Task details: The answer must consist of every line in the records that contains the word "Descargar".

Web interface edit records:
★ ★ ★

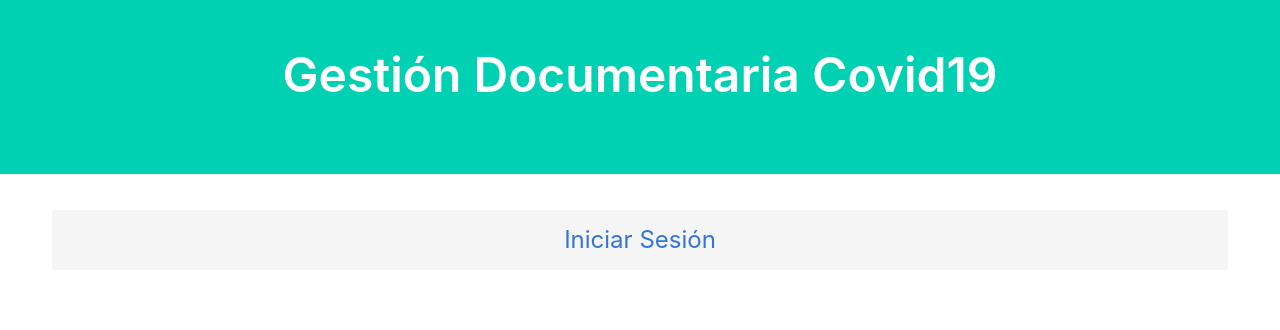
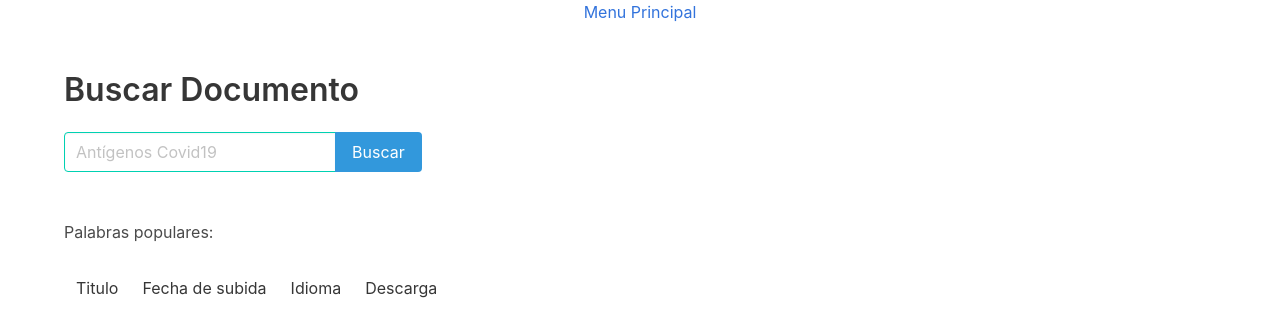
Before and after one commit to gary113/gestionDocumentariaCovid19, a Flask app: page /Buscador.html in a window 1280 px wide. Shown: the top 330 px of the page. Run offline with Flask 2, Linux system fonts and the light colour scheme; data that the repository does not hold is empty.

Commit message:
agregado buscador visitante

```diff
--- a/app.py
+++ b/app.py
@@ -47,7 +47,6 @@
         if TITULO != '' and filename[-4:] == '.pdf' and PALABRAS[0] != '':
             fechaHora = datetime.now()
 
-            #print(os.path.join(app.config['UPLOAD_FOLDER'], str(fechaHora.strftime("%d-%m-%Y_%H-%M-%S-%f"))+"_"+str(filename)))
             file.save(os.path.join(app.config['UPLOAD_FOLDER'], str(
                 fechaHora.strftime("%d-%m-%Y_%H-%M-%S-%f"))+"_"+str(filename)))
 
@@ -119,36 +118,46 @@
 
 
 @app.route("/Buscador.html", methods=['GET', 'POST'])
+@app.route("/BuscadorVisitante.html", methods=['GET', 'POST'])
 def buscar():
 
-    if not session:
-        return render_template('MenuPrincipal.html')
+    connection = pymysql.connect(host=HOST,
+                                 user=USER,
+                                 password='linux321',
+                                 db=DB,
+                                 charset='utf8mb4',
+                                 cursorclass=pymysql.cursors.DictCursor)
+    cursor = connection.cursor()
+
+    cursor.execute('SELECT PC.PALABRA FROM DOCUMENTO_POR_PALABRA DPP INNER JOIN PALABRAS_CLAVE PC ON PC.COD_PALABRA=DPP.PALABRAS_CLAVE_COD_PALABRA GROUP BY PC.PALABRA ORDER BY COUNT(*) DESC LIMIT 3;')
+    top3 = cursor.fetchall()
+    print(top3)
+
+    if request.method == 'POST':
+        textoBuscar = request.form['textoBuscar']
+        #palabras = textoBuscar.replace(' ', '').lower().split(',')
+        palabras = textoBuscar.lower().split(' ')
+        documentosEncontrados = list()
+        for palabra in palabras:
+            cursor.execute(
+                'SELECT * FROM DOCUMENTO WHERE COD_DOCUMENTO IN (SELECT DOCUMENTO_COD_DOCUMENTO FROM DOCUMENTO_POR_PALABRA WHERE PALABRAS_CLAVE_COD_PALABRA=(SELECT COD_PALABRA FROM PALABRAS_CLAVE WHERE PALABRA=%s) AND ESTADO_DOCUMENTO="Validado" );', palabra)
+            encontrados = cursor.fetchall()
+            for encontrado in encontrados:
+                if encontrado not in documentosEncontrados:
+                    documentosEncontrados.append(encontrado)
+
+        connection.close()
+
+        if not session:
+            return render_template('BuscadorVisitante.html', top3=top3, documentos=documentosEncontrados)
+        else:
+            return render_template('Buscador.html', top3=top3, documentos=documentosEncontrados)
     else:
-        connection = pymysql.connect(host=HOST,
-                                     user=USER,
-                                     password='linux321',
-                                     db=DB,
-                                     charset='utf8mb4',
-                                     cursorclass=pymysql.cursors.DictCursor)
-        cursor = connection.cursor()
-
-        if request.method == 'POST':
-            textoBuscar = request.form['textoBuscar']
-            palabras = textoBuscar.replace(' ', '').lower().split(',')
-            documentosEncontrados = list()
-            for palabra in palabras:
-                cursor.execute(
-                    'SELECT * FROM DOCUMENTO WHERE COD_DOCUMENTO IN (SELECT DOCUMENTO_COD_DOCUMENTO FROM DOCUMENTO_POR_PALABRA WHERE PALABRAS_CLAVE_COD_PALABRA=(SELECT COD_PALABRA FROM PALABRAS_CLAVE WHERE PALABRA=%s) AND ESTADO_DOCUMENTO="Validado" );', palabra)
-                encontrados = cursor.fetchall()
-                for encontrado in encontrados:
-                    if encontrado not in documentosEncontrados:
-                        documentosEncontrados.append(encontrado)
-
-            connection.close()
-            return render_template('Buscador.html', documentos=documentosEncontrados)
+        connection.close()
+        if not session:
+            return render_template('BuscadorVisitante.html', top3=top3)
         else:
-            connection.close()
-            return render_template('Buscador.html')
+            return render_template('Buscador.html', top3=top3)
 
 
 @app.route("/IniciarSesion.html", methods=['GET', 'POST'])
--- a/requirements.txt
+++ b/requirements.txt
@@ -1,13 +1,10 @@
 appdirs==1.4.3
-autopep8==1.5.4
 CacheControl==0.12.6
 certifi==2019.11.28
-cffi==1.14.2
 chardet==3.0.4
 click==7.1.2
 colorama==0.4.3
 contextlib2==0.6.0
-cryptography==3.0
 distlib==0.3.0
 distro==1.4.0
 Flask==1.1.2
@@ -22,15 +19,12 @@
 packaging==20.3
 pep517==0.8.2
 progress==1.5
-pycodestyle==2.6.0
-pycparser==2.20
 PyMySQL==0.10.0
 pyparsing==2.4.6
 pytoml==0.1.21
 requests==2.22.0
 retrying==1.3.3
 six==1.14.0
-toml==0.10.1
 urllib3==1.25.8
 webencodings==0.5.1
 Werkzeug==1.0.1
--- /dev/null
+++ b/templates/BuscadorVisitante.html
@@ -0,0 +1,67 @@
+<!DOCTYPE html>
+<html lang="en">
+
+<head>
+    <meta charset="UTF-8">
+    <meta name="viewport" content="width=device-width, initial-scale=1.0">
+    <title>Gestión documentaria Covid19</title>
+    <link rel="stylesheet" href="../static/assets/bulma/css/bulma.min.css">
+    <link rel="shortcut icon" href="{{ url_for('static', filename='favicon.ico') }}">
+</head>
+
+<body>
+    <div class="container">
+        <nav class="level -item">
+            <p class="level-item has-text-centered">
+                <a class="link is-info" href="MenuPrincipal.html">Menu Principal</a>
+            </p>
+        </nav>
+    </div>
+    <div class=" container">
+        <br>
+        <br>
+        <h1 class="title is-3">Buscar Documento</h1>
+
+        <form action="/Buscador.html" method="POST" enctype="multipart/form-data">
+            <div class="field has-addons">
+                <div class="control">
+                    <input class="input is-primary" name="textoBuscar" type="text" placeholder="Antígenos Covid19">
+                </div>
+                <div class="control">
+                    <input class="button is-info" type="submit" value="Buscar">
+                </div>
+            </div>
+        </form>
+    </div>
+    <br>
+    <br>
+    <div class=" container">
+        <label>Palabras populares: </label>
+        {% for item in top3: %}
+        {{item['PALABRA']}}
+        {% endfor %}
+    </div>
+    <br>
+    <div class="container">
+        <table class="table">
+            <tr>
+                <td>Titulo</td>
+                <td>Fecha de subida</td>
+                <td>Idioma</td>
+                <td>Descarga</td>
+            </tr>
+            {% for item in documentos: %}
+            <tr>
+                <td>{{item['TITULO_DOCUMENTO']}}</td>
+                <td>{{item['FECHA_SUBIDA']}}</td>
+                <td>{{item['IDIOMA_DOCUMENTO']}}</td>
+                <td>
+                    <a href={{item['RUTA_DOCUMENTO']}} class="button is-link is-light">Descargar</a>
+                </td>
+            </tr>
+            {% endfor %}
+        </table>
+    </div>
+</body>
+
+</html>
--- a/templates/MenuInicioOrg.html
+++ b/templates/MenuInicioOrg.html
@@ -49,9 +49,7 @@
                     <td>{{item['TITULO_DOCUMENTO']}}</td>
                     <td>{{item['FECHA_SUBIDA']}}</td>
                     <td>{{item['IDIOMA_DOCUMENTO']}}</td>
-                    <td><button class="button is-link is-light">
-                            <a href={{item['RUTA_DOCUMENTO']}}>Descargar</a></td>
-                    </button>
+                    <td><a href={{item['RUTA_DOCUMENTO']}} class="button is-link is-light">Descargar</a></td>
                     <td><input class="input is-danger" type="submit" name={{item['COD_DOCUMENTO']}} value="Eliminar">
                     </td>
                 </tr>
--- a/templates/MenuPrincipal.html
+++ b/templates/MenuPrincipal.html
@@ -23,11 +23,18 @@
     <br>
     <div class="container">
         <div class="columns is-vcentered">
-            <button class="button is-large is-light is-fullwidth">
-                <a href="IniciarSesion.html">
-                    Iniciar Sesión
-                </a>
-            </button>
+            <a href="IniciarSesion.html" class="button is-large is-light is-fullwidth">
+                Iniciar Sesión
+            </a>
+        </div>
+    </div>
+    <br>
+    <br>
+    <div class="container">
+        <div class="columns is-vcentered">
+            <a href="BuscadorVisitante.html" class="button is-large is-light is-fullwidth">
+                Buscar documentos
+            </a>
         </div>
     </div>
     <br>
```
Also changed, not shown: script.sql (+5 -5 lines), templates/Buscador.html (+10 -3 lines), templates/Documentos.html (deleted, +0 -75 lines), templates/MenuInicioUser.html (+8 -3 lines), 6 other files.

★ ★ ★

The answer:
+                    <a href={{item['RUTA_DOCUMENTO']}} class="button is-link is-light">Descargar</a>
-                            <a href={{item['RUTA_DOCUMENTO']}}>Descargar</a></td>
+                    <td><a href={{item['RUTA_DOCUMENTO']}} class="button is-link is-light">Descargar</a></td>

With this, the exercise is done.